Financial figures published yesterday by Infratil put the value of Prestwick and Kent Manston airports at £33 million, down from £44m a year ago. Both airports were put on the market in March after Infratil chief executive Marco Bogoievski said they were not performing.

A buyer has yet to be identified for the Ayrshire airport, although Infratil yesterday announced the appointment of accountancy firm PwC to advise on the sale, which is expected to take place within the next 12 months. Passenger numbers have slumped to their lowest level in a decade at Prestwick following a decision by Ryanair to focus growth at Edinburgh airport.

Figures published earlier this month show 1.2 million people took flights in the 12 months to April 2012, around half the number recorded in 2007 following a rapid expansion of the low-cost aviation sector.

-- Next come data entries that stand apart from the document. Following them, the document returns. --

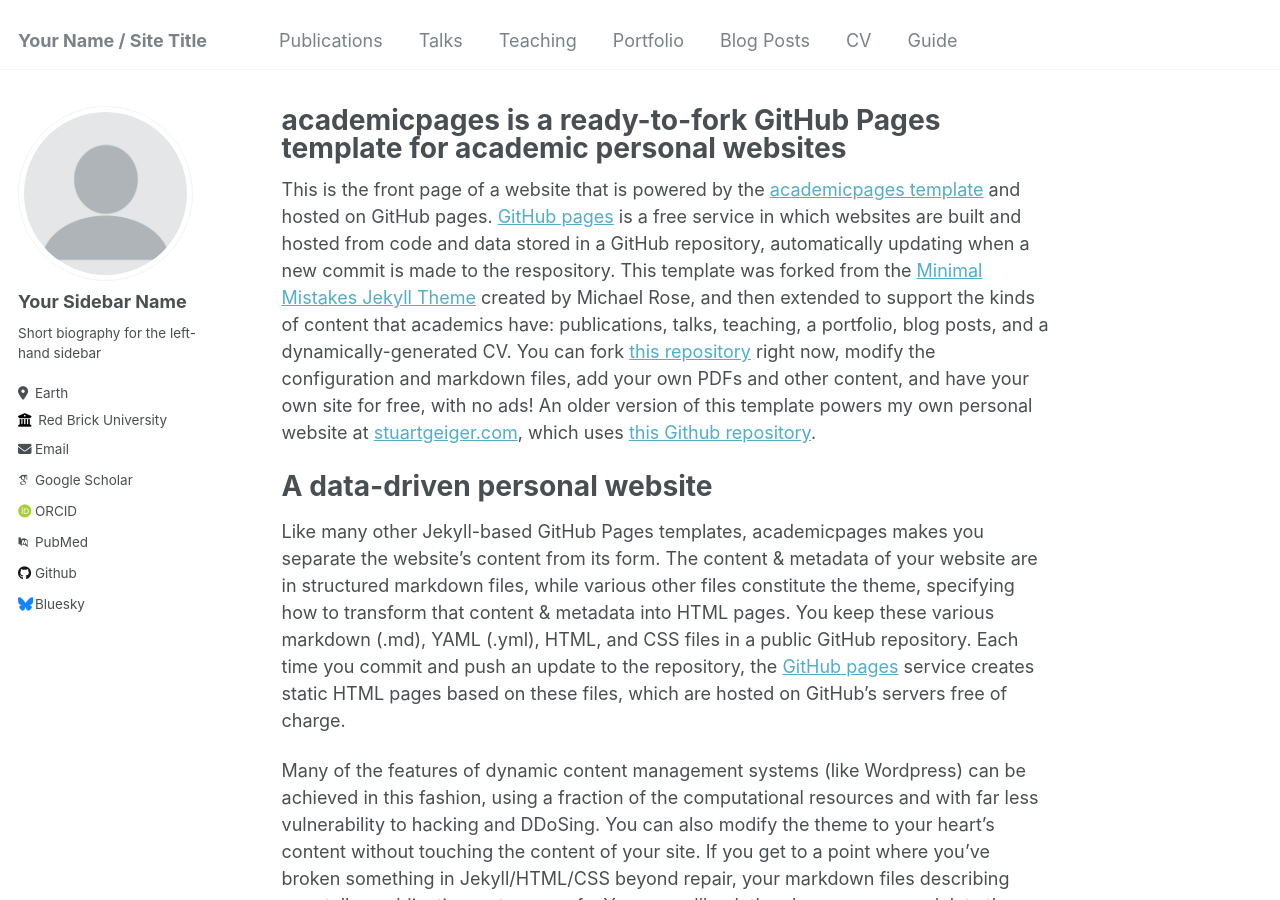
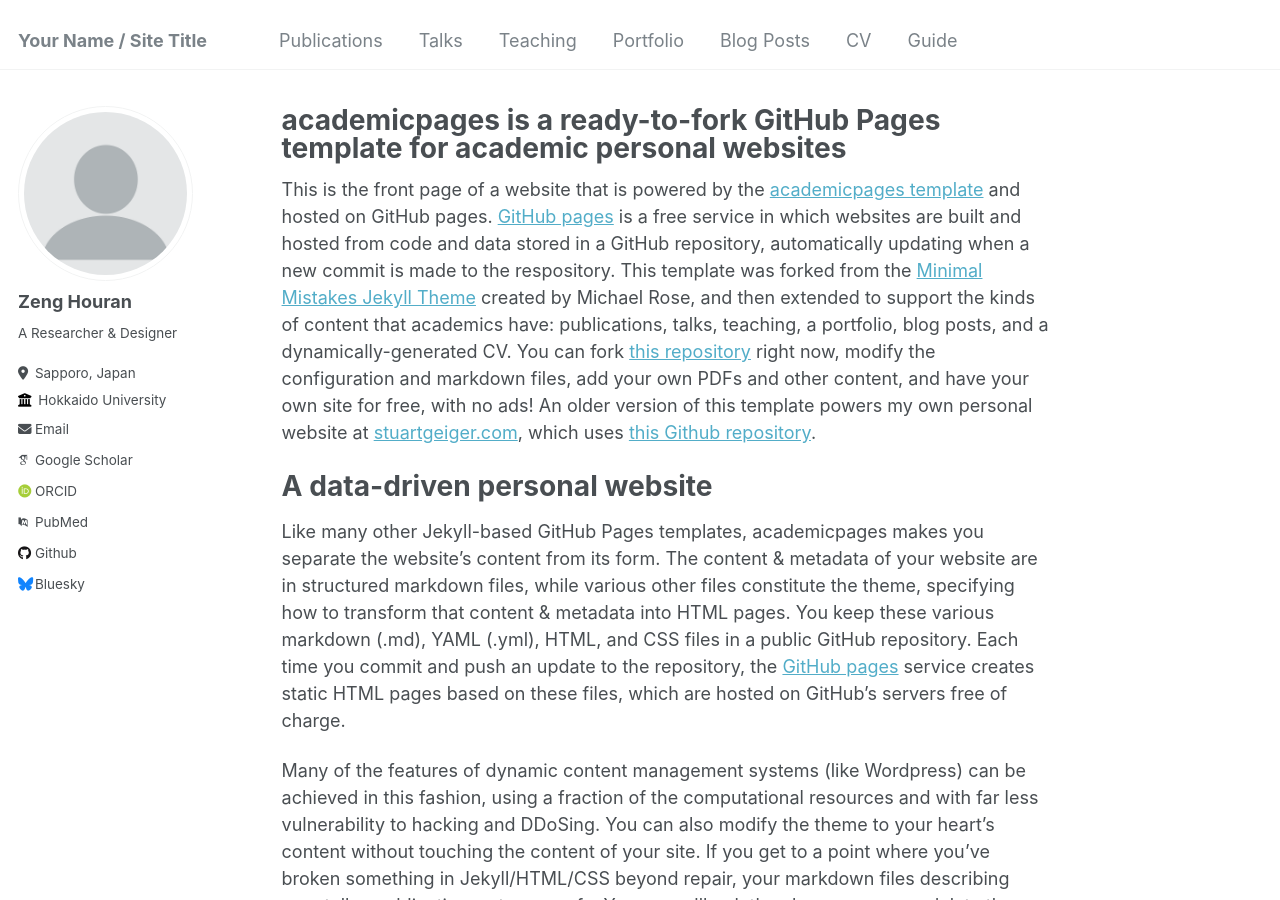
Before and after one commit to ZengHouran/LowTest, a Jekyll site: the page built from _pages/about.md, in a window 1280 px wide and 900 px high. Built offline with Jekyll 4.4.1, drawn with Linux system fonts in a browser that asks for light colours; some web fonts are replaced.

Commit message:
Update _config.yml

```diff
--- a/_config.yml
+++ b/_config.yml
@@ -22,11 +22,11 @@ repository               : "academicpages/academicpages.github.io"
 author:
   # Biographic information
   avatar           : "profile.png"
-  name             : "Your Sidebar Name"
+  name             : "Zeng Houran"
   pronouns         : # example: "she/her"
-  bio              : "Short biography for the left-hand sidebar"
-  location         : "Earth"
-  employer         : "Red Brick University"
+  bio              : "A Researcher & Designer"
+  location         : "Sapporo, Japan"
+  employer         : "Hokkaido University"
   uri              : # URL
   email            : "none@example.org"
 
```
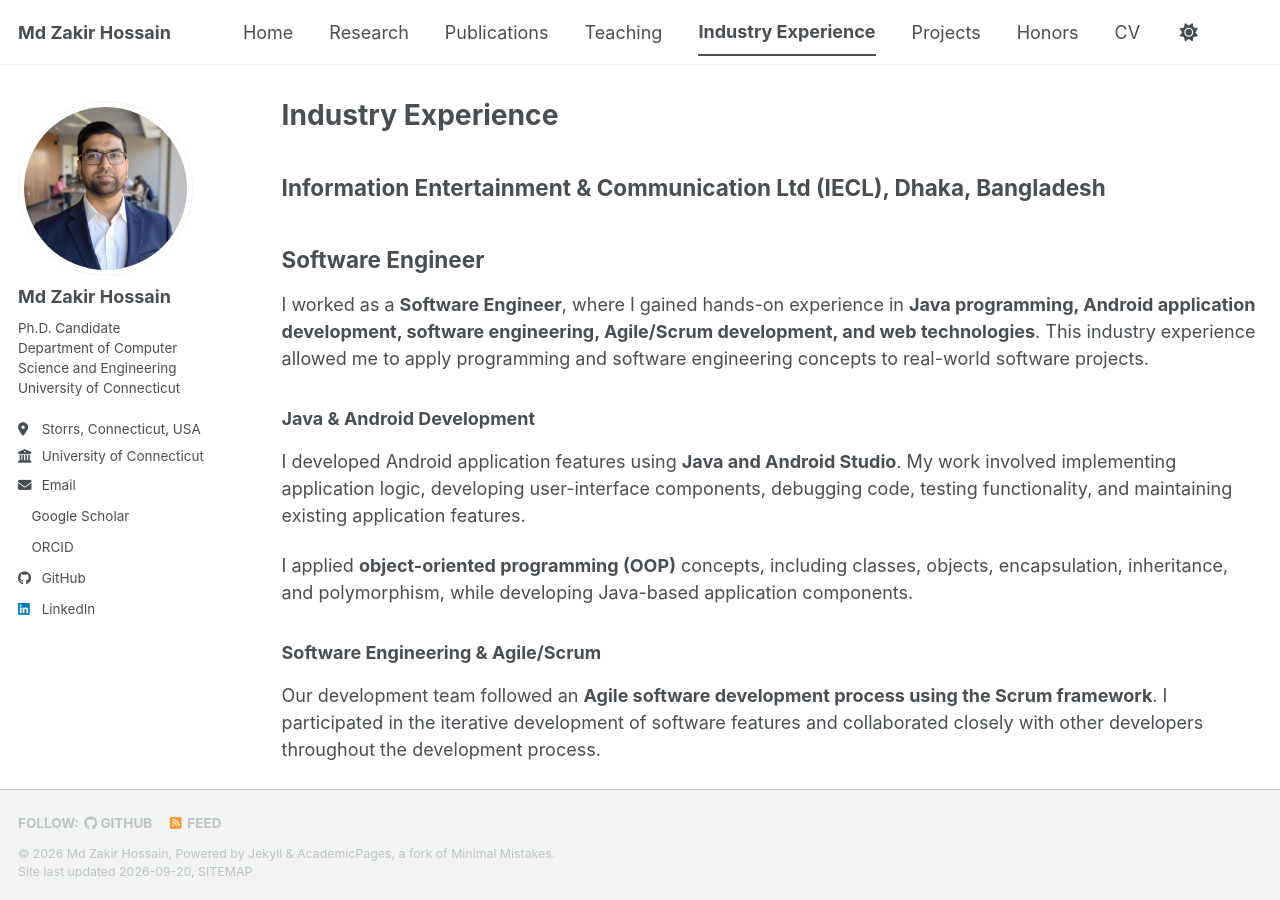
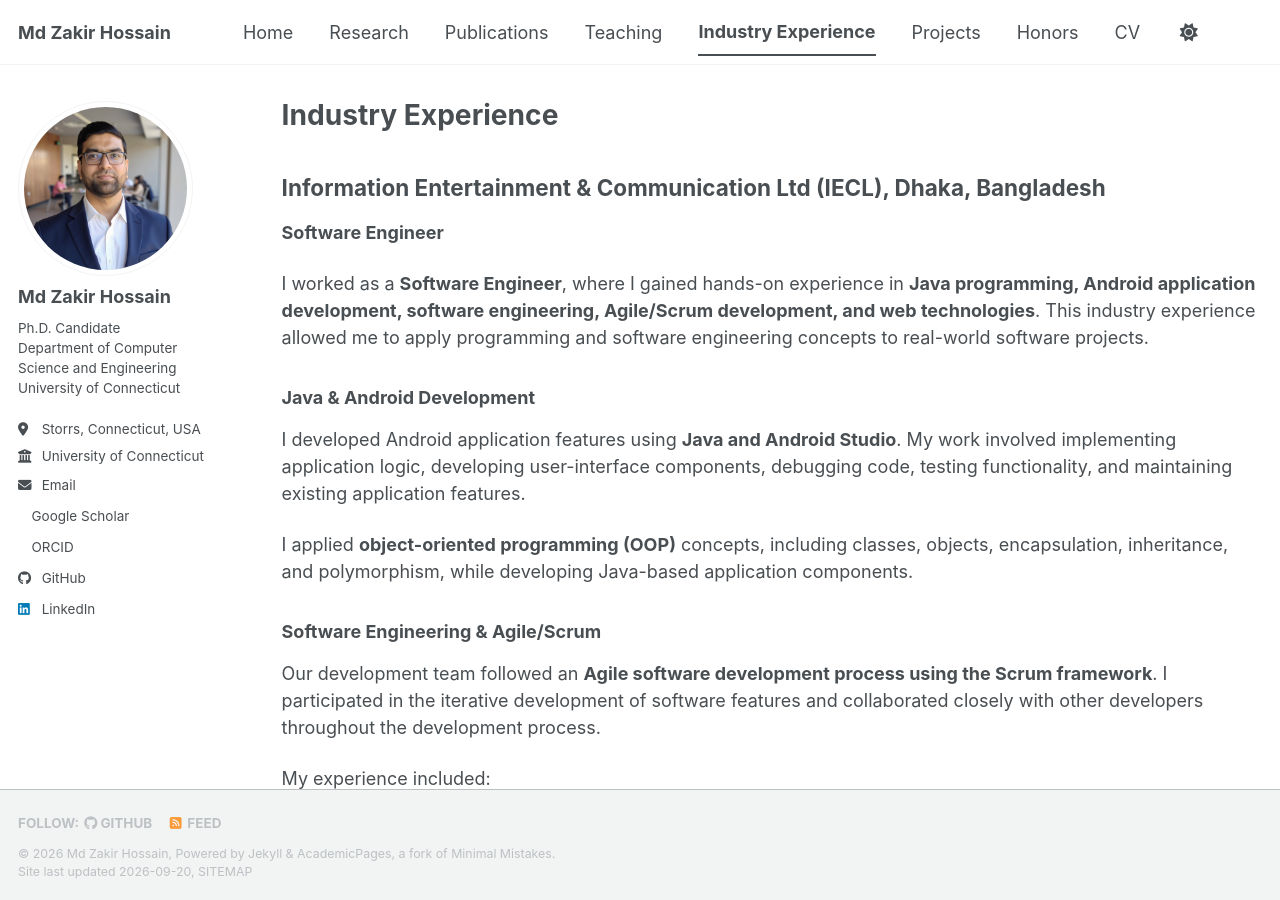
Before and after one commit to zakir-uconn/zakir-uconn.github.io, a Jekyll site: the page built from _pages/industry.md, in a window 1280 px wide and 900 px high. Built offline with Jekyll 4.4.1, drawn with Linux system fonts in a browser that asks for light colours; a style sheet for code colours, icons or effects is not loaded.

```diff
--- a/_pages/industry.md
+++ b/_pages/industry.md
@@ -6,7 +6,7 @@ author_profile: true
 ---
 
 ## Information Entertainment & Communication Ltd (IECL), Dhaka, Bangladesh
-## Software Engineer
+**Software Engineer**
 
 I worked as a **Software Engineer**, where I gained hands-on experience in **Java programming, Android application development, software engineering, Agile/Scrum development, and web technologies**. This industry experience allowed me to apply programming and software engineering concepts to real-world software projects.
 
```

The financial statement published yesterday by Infratil said: "The key assumptions in these valuations include future passenger and freight volumes, commercial revenue yields, the ongoing operating and maintenance costs for each airport and the appropriate discount and capitalisation rates.

"The directors' valuation at 31 March, 2012, fair valued the airports at $64.7m (£32.7m) (2011: $92.7m."

Experts have contrasted the sale of Prestwick to that of Edinburgh, which attracted a number of interested parties after BAA put it on the market, and was eventually sold last month for £807m to Global Infrastructure Partners, which also owns Gatwick.

However, Cara Haffey, corporate finance director at PwC in Scotland and part of the Infratil advisory team, said Prestwick was a "critical asset".

She said: "Prestwick is a critical asset which offers potential investors the opportunity to invest and develop, attracting more airlines and routes, benefiting not only the region but the rest of the country."

Avaiation analysts have questioned whether Prestwick would be able to recover from the decline that began late in 2008. It has long been reliant almost entirely on services offered by Ryanair and has recently seen more competition.